Focal retrograde amnesia: a long term clinical and neuropsychological follow-up

Cortex. 1989 Sep;25(3):387-402. doi: 10.1016/s0010-9452(89)80053-x.


A patient (E.D.) who had displayed a selective retrograde amnesia in association with transient amnesic episodes (Kapur et al., 1986) was reexamined five years after initial assessment. At the clinical level, his transient amnesic attacks continued, but some of these had clear epileptic features. In addition, EEG investigation indicated temporal lobe abnormality, more prominent in the left temporal region, and supported a clinical diagnosis of temporal lobe epilepsy. Both CT scanning and magnetic resonance imaging were unable to detect the presence of any structural lesion. At the neuropsychological level, there was no evidence of dementia in the form of generalized cognitive dysfunction nor significant deterioration in cognitive functioning since the earlier assessment. Our patient continued to show marked memory loss for public events over the past 20-30 years, in the context of normal or near normal performance on most tests of anterograde memory functioning. While memory for famous scenes and famous faces was markedly impaired, our patient's memory for famous cars was within normal limits and his memory for autobiographical events showed only patchy impairment. Although E.D. performed at an average or above average level on most standard tests of anterograde memory functioning, our patient did show evidence of significant memory loss for public events which had occurred over the past ten years (i.e. since the onset of his illness). The possibility is raised that E.D.'s memory disorder may represent a form of disconnection syndrome.

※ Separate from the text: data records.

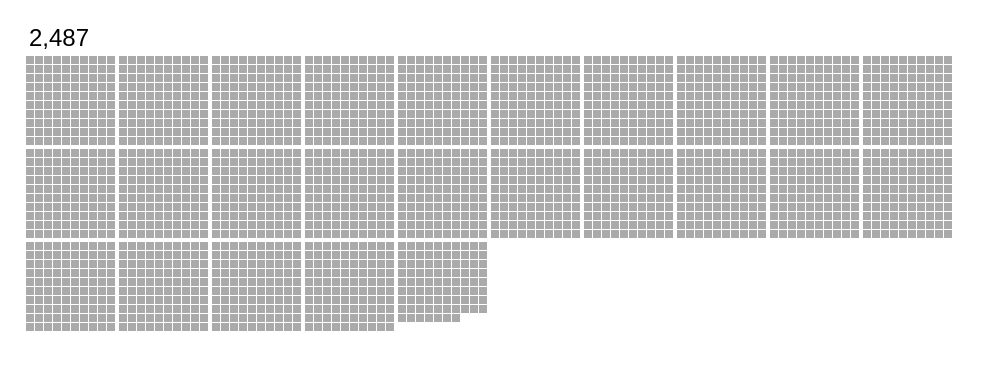
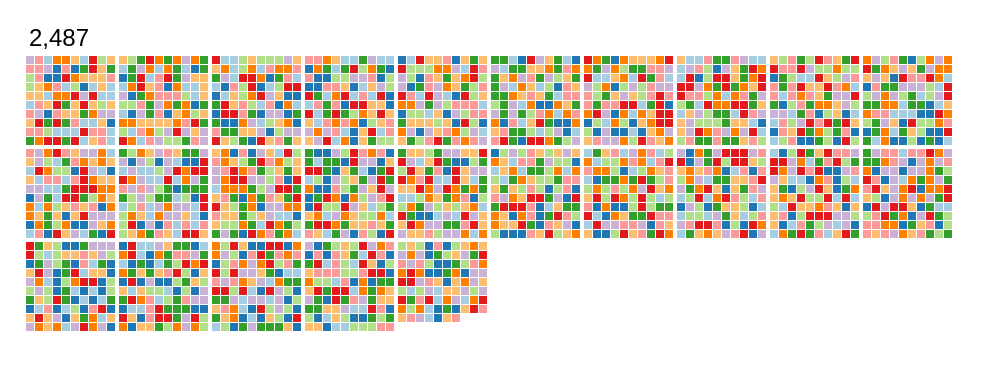
Before and after one commit to ployber/infovis, a plain HTML site: page d3_prueba.html in a window 1280 px wide. Shown: the whole page, without its empty margins (0-989 px from the left). Drawn offline with nearby package versions, Linux system fonts and the light colour scheme.

Commit message:
Update d3_prueba.html

```diff
--- a/d3_prueba.html
+++ b/d3_prueba.html
@@ -59,7 +59,7 @@ function update(n1) {
   cell.enter().append("rect")
       .attr("width", 0)
       .attr("height", cellSize)
-      .attr("style.fill", function(s) {
+      .attr("fill", function(s) {
                 return colorplt[Math.floor(Math.random()*colorplt.length)];
           })
       .attr("x", function(i) {
```
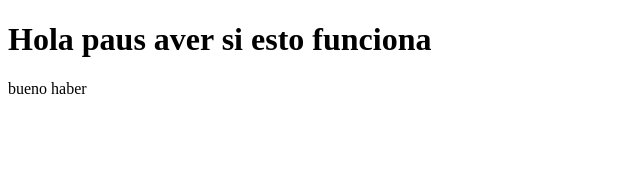
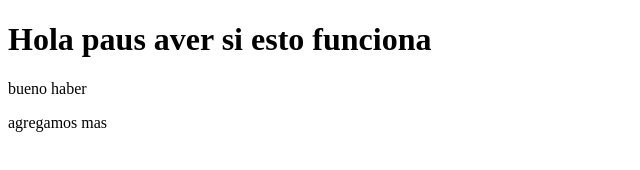
Before and after one commit to ivanmonzon123/Pruebita, a plain HTML site: page index.html in a window 1280 px wide. Shown: the whole page, without its empty margins (0-640 px from the left). Drawn offline with Linux system fonts and the light colour scheme.

Commit message:
versi ahoora si:

```diff
--- a/index.html
+++ b/index.html
@@ -9,5 +9,6 @@
 <body>
     <h1>Hola paus aver si esto funciona</h1>
     <p>bueno haber</p>
+    <p>agregamos mas</p>
 </body>
 </html>
```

Publication types

  • Case Reports
  • Research Support, Non-U.S. Gov't

MeSH terms

  • Aged
  • Amnesia / psychology*
  • Amnesia, Retrograde / etiology
  • Amnesia, Retrograde / psychology*
  • Follow-Up Studies
  • Humans
  • Male
  • Neuropsychological Tests